* _Task details_: Filter the data below, keeping only lines that contain "left".
Top of Records shown
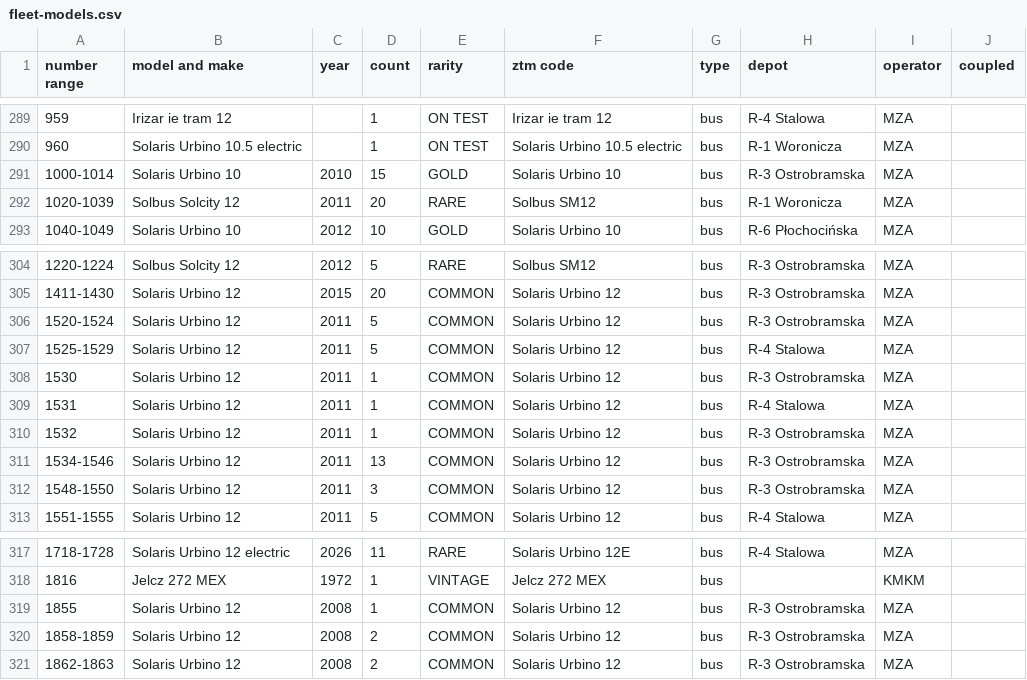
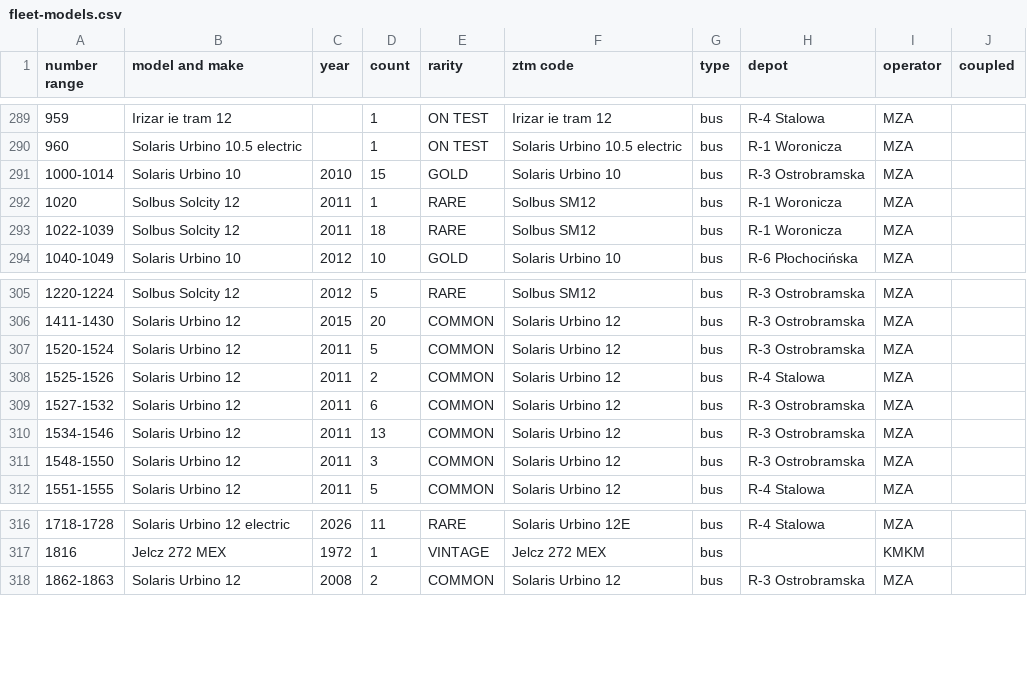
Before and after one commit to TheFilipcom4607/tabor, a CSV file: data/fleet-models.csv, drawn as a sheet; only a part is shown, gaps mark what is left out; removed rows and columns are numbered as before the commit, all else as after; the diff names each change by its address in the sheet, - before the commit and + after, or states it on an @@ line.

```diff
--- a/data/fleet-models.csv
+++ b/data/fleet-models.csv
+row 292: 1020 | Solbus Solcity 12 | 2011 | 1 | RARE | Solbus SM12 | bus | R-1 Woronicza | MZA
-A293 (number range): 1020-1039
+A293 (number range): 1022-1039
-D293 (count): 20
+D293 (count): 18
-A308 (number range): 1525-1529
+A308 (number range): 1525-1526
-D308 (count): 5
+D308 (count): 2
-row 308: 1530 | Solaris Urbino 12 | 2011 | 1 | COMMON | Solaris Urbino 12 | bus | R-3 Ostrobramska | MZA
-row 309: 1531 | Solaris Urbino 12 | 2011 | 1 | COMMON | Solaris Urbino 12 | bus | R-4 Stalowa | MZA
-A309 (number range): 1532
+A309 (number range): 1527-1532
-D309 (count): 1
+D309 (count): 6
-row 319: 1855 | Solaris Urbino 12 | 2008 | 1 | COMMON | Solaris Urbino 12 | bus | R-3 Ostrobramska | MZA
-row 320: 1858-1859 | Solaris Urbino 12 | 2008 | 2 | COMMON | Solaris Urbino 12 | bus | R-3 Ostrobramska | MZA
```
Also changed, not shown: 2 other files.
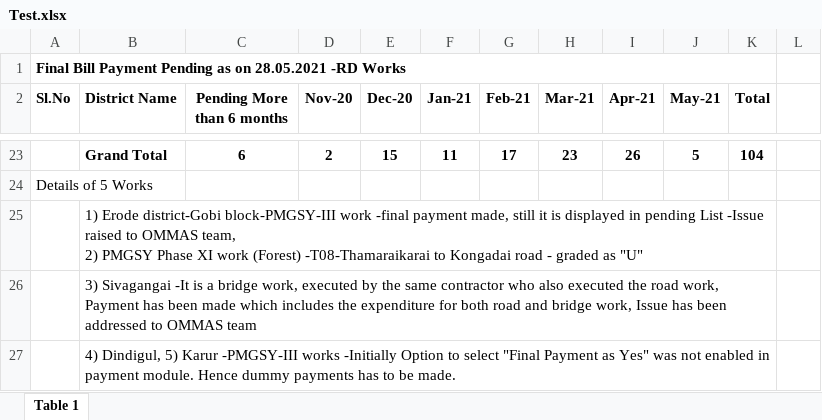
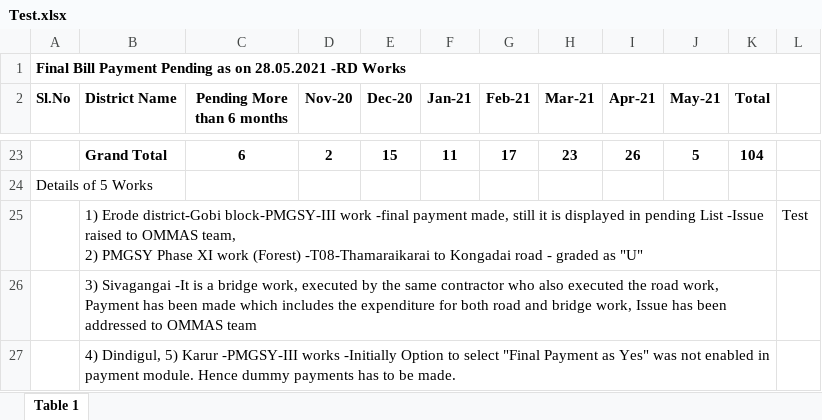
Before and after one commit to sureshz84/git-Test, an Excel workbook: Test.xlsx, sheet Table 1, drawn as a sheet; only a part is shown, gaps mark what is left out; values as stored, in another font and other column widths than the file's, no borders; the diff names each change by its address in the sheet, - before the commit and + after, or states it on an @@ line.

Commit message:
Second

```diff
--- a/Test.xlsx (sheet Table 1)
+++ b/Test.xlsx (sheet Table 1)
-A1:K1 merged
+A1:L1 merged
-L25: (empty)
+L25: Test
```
Bottom of Records shown
* _Result of the task_:
Before and after one commit to TheFilipcom4607/tabor, a CSV file: data/fleet-models.csv, drawn as a sheet; only a part is shown, gaps mark what is left out; removed rows and columns are numbered as before the commit, all else as after; the diff names each change by its address in the sheet, - before the commit and + after, or states it on an @@ line.
Before and after one commit to sureshz84/git-Test, an Excel workbook: Test.xlsx, sheet Table 1, drawn as a sheet; only a part is shown, gaps mark what is left out; values as stored, in another font and other column widths than the file's, no borders; the diff names each change by its address in the sheet, - before the commit and + after, or states it on an @@ line.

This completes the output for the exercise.